Work order: Scan the lines below for the string "null" and copy every one that has it.

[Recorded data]
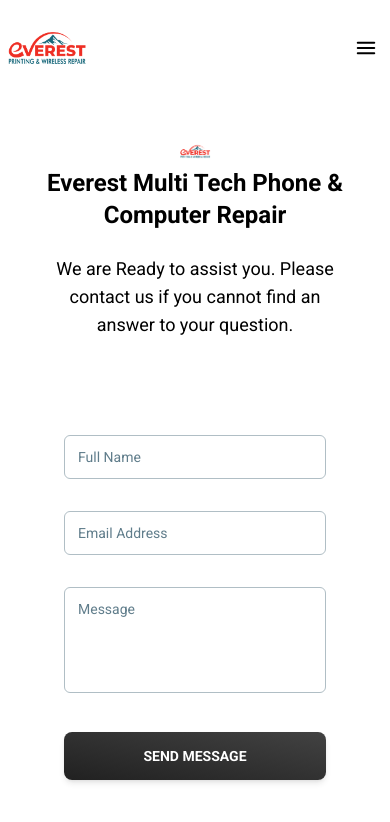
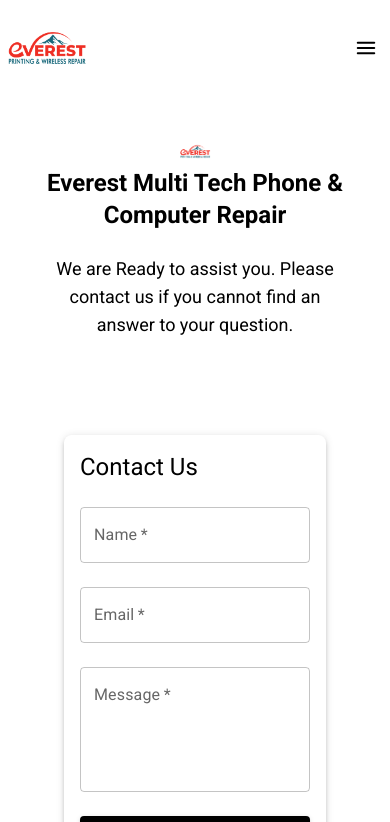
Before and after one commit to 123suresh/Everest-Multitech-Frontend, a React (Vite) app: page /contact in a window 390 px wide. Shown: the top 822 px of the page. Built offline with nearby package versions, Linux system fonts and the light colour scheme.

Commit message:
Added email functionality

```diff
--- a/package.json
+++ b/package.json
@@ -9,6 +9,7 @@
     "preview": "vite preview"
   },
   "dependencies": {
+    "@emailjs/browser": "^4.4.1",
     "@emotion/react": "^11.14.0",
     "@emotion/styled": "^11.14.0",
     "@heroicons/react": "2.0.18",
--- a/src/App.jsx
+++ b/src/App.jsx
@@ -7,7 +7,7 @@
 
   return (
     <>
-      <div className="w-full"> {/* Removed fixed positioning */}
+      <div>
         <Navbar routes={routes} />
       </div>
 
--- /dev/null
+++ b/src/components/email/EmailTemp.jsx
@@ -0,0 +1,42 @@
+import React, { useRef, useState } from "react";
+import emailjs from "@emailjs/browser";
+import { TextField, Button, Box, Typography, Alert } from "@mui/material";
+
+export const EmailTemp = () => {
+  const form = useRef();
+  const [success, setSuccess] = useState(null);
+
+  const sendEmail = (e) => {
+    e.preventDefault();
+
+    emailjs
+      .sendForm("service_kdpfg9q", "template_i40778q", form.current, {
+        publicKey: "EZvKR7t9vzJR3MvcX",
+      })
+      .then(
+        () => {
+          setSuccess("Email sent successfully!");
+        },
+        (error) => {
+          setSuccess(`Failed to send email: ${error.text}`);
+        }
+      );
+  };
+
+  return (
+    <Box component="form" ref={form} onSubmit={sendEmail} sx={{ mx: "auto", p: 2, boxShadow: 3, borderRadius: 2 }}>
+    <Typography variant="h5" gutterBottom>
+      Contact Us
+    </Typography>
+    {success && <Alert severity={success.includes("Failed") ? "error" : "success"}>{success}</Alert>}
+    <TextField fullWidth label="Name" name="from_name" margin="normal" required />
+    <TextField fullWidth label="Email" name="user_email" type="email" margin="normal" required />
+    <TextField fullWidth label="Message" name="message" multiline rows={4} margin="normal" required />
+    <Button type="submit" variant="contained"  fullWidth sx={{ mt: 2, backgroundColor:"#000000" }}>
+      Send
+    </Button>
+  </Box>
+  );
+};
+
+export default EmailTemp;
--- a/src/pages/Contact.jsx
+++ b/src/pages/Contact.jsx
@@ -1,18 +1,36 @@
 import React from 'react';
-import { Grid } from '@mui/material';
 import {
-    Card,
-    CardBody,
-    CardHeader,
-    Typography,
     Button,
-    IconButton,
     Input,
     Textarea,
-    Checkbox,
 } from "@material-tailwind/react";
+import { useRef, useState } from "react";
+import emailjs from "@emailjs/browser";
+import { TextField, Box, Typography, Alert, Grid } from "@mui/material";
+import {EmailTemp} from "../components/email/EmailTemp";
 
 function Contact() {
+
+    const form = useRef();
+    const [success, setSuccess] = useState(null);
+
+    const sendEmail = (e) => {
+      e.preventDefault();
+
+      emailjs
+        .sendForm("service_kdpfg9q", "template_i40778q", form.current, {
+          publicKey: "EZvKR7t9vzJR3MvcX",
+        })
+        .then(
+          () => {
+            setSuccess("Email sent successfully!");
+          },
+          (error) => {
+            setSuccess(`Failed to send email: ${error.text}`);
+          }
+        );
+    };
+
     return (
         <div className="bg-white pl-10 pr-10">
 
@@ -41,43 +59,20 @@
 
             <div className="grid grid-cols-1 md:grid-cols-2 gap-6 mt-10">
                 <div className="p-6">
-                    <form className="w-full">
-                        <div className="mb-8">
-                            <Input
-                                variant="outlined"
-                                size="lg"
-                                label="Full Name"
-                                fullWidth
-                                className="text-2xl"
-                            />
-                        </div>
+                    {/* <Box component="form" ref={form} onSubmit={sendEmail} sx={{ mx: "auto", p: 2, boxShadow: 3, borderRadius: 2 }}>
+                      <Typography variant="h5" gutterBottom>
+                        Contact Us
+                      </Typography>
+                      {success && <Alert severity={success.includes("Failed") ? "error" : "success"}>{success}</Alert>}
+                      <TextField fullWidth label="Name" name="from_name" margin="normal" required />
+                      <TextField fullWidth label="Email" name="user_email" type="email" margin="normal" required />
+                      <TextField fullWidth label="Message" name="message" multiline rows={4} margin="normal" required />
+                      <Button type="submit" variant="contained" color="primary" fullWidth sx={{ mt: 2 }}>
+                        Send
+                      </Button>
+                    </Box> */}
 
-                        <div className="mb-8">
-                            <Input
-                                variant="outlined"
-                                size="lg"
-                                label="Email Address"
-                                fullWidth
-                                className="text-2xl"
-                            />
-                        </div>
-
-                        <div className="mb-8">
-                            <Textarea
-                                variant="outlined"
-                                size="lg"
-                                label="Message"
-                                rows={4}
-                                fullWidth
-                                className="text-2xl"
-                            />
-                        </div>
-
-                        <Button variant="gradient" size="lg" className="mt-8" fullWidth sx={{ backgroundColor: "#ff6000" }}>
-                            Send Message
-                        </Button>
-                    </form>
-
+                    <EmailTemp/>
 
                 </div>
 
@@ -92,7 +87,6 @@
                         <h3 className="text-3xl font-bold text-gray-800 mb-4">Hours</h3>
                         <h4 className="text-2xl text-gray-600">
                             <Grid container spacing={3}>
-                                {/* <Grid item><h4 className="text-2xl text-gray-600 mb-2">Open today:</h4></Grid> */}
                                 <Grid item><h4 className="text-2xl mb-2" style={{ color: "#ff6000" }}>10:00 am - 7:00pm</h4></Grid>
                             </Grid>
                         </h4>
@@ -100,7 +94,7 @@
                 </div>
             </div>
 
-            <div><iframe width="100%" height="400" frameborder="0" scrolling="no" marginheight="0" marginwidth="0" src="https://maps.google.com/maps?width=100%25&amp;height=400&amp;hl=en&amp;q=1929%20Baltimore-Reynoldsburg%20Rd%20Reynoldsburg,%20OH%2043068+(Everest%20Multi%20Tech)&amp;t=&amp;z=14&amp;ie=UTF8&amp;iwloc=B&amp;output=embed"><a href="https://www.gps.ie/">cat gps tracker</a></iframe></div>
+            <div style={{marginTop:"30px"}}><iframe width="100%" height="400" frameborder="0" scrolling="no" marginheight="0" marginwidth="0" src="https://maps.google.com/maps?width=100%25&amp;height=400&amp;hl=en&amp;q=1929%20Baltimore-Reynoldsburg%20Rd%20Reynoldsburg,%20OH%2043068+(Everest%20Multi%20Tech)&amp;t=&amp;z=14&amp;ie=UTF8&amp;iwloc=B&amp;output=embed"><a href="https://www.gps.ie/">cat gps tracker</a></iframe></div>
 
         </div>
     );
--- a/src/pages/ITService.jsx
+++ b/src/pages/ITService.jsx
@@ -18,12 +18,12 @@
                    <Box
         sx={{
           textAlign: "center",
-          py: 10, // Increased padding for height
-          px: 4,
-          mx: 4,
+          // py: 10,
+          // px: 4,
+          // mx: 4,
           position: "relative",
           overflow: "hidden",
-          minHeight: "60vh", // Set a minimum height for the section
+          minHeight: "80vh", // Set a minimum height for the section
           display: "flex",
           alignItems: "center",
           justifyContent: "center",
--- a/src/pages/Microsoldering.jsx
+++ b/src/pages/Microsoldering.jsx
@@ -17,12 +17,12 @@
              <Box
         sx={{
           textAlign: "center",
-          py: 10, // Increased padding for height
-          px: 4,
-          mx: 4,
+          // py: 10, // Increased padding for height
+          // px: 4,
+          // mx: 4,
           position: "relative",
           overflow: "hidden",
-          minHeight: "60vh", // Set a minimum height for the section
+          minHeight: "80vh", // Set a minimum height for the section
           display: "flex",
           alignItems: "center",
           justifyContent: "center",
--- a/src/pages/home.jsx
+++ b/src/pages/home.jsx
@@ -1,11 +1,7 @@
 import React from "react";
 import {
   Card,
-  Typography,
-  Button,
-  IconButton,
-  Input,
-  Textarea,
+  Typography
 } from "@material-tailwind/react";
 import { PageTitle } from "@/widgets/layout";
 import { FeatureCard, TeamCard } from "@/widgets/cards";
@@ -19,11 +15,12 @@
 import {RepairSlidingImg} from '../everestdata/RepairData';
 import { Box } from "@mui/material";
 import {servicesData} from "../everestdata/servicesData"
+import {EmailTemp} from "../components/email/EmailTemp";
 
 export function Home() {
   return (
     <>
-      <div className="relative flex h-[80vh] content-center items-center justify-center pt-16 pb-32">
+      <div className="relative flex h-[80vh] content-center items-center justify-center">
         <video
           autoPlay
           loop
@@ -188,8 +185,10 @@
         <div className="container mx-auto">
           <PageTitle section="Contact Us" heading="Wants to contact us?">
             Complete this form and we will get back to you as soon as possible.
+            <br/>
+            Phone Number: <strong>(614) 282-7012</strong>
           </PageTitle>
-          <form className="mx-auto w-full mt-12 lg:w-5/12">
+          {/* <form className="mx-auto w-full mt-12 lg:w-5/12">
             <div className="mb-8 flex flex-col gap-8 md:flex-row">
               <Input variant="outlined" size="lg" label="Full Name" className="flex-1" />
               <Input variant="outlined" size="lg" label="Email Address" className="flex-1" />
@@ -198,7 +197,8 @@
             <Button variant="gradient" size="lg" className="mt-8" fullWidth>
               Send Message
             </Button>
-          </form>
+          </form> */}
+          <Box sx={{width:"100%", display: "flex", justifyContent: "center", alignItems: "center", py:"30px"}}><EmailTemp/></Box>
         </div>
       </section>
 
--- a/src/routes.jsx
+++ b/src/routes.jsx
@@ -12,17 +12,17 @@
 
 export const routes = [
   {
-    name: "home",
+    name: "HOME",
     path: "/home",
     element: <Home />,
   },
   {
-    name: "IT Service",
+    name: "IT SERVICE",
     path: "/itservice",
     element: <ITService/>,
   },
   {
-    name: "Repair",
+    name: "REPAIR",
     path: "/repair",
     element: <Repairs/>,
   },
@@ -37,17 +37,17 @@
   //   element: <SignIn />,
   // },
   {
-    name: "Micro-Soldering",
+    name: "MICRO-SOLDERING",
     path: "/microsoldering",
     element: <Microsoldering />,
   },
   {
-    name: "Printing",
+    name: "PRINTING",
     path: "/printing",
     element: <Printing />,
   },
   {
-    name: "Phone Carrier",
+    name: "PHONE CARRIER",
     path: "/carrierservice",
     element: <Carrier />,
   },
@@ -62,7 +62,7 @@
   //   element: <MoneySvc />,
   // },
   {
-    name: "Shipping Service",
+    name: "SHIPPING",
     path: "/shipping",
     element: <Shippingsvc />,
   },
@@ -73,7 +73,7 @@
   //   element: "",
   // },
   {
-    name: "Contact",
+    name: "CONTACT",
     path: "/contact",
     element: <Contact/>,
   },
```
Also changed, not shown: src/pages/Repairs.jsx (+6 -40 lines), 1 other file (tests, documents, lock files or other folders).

Result:
--- /dev/null
+  const [success, setSuccess] = useState(null);
+    const [success, setSuccess] = useState(null);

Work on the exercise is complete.